Widely acknowledged as being a critical part of any charity, the success of the relationship between chair and chief executive does not come about by accident.
As with any issue involving personalities, it requires careful planning and continual review, and it needs honesty on both sides if it is to work for the benefit of the charity.
Chairs often have their own lives and responsibilities outside the organisation, so it is important that the process by which it is hoped to achieve the charity's aims is agreed by both sides. Chief executives, by the same token, must feel that they have the support of the chair.
Notes should be kept of all meetings. Obviously, there will be occasions when it is necessary to meet informally or at short notice, but a regular pattern of discussion and updating should be laid down.

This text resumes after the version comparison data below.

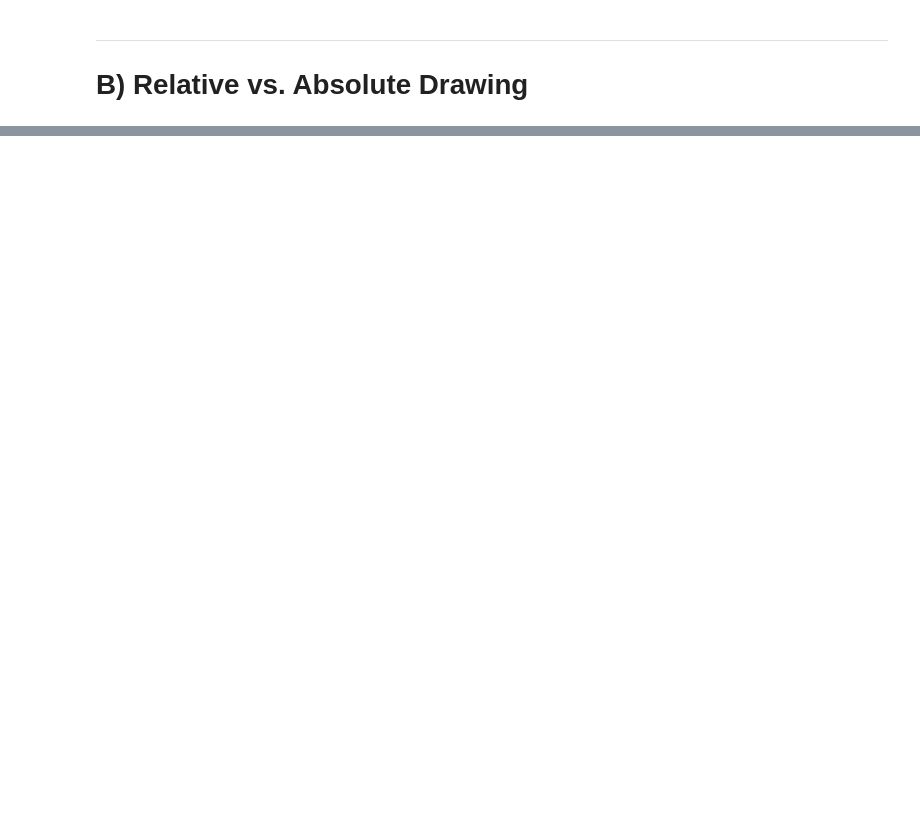
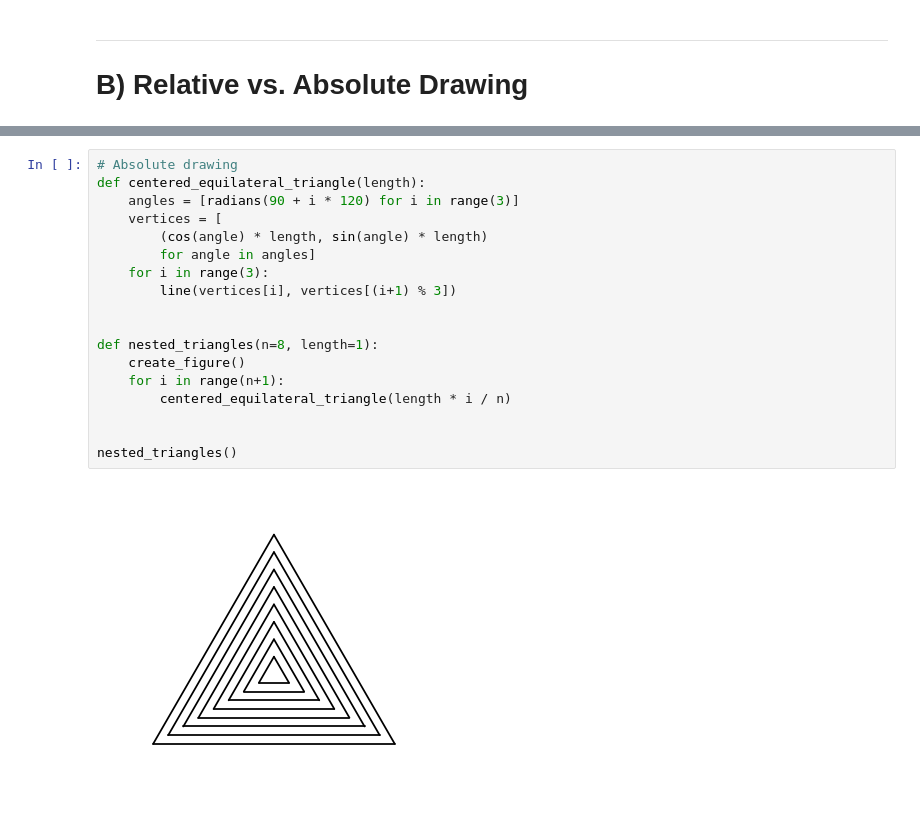
Before and after one commit to effa/iv122, a Jupyter notebook: 03-geometry.ipynb, the cells around one changed output, grey strips where cells are left out. Drawn from its saved outputs; the diff is of its cells as text; blank space fills up the shorter version.

```diff
--- a/03-geometry.ipynb
+++ b/03-geometry.ipynb
@@ -162,0 +172,20 @@ nested_squares(3)
+# %%
+# Absolute drawing
+def centered_equilateral_triangle(length):
+    angles = [radians(90 + i * 120) for i in range(3)]
+    vertices = [
+        (cos(angle) * length, sin(angle) * length)
+        for angle in angles]
+    for i in range(3):
+        line(vertices[i], vertices[(i+1) % 3])
+
+
+def nested_triangles(n=8, length=1):
+    create_figure()
+    for i in range(n+1):
+        centered_equilateral_triangle(length * i / n)
+
+
+nested_triangles()
+# %% [output]
+[figure, added]
```
Also changed, not shown: parts of 12 cells of this notebook.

In smaller charities it is tempting to allow strong chief executives to assume responsibilities beyond the management remit, especially if this leads to greater success for the charity.
But remember that it is the trustees who have the ultimate legal and fiscal responsibility for the charity and it is they who set the strategy to enable its development and success.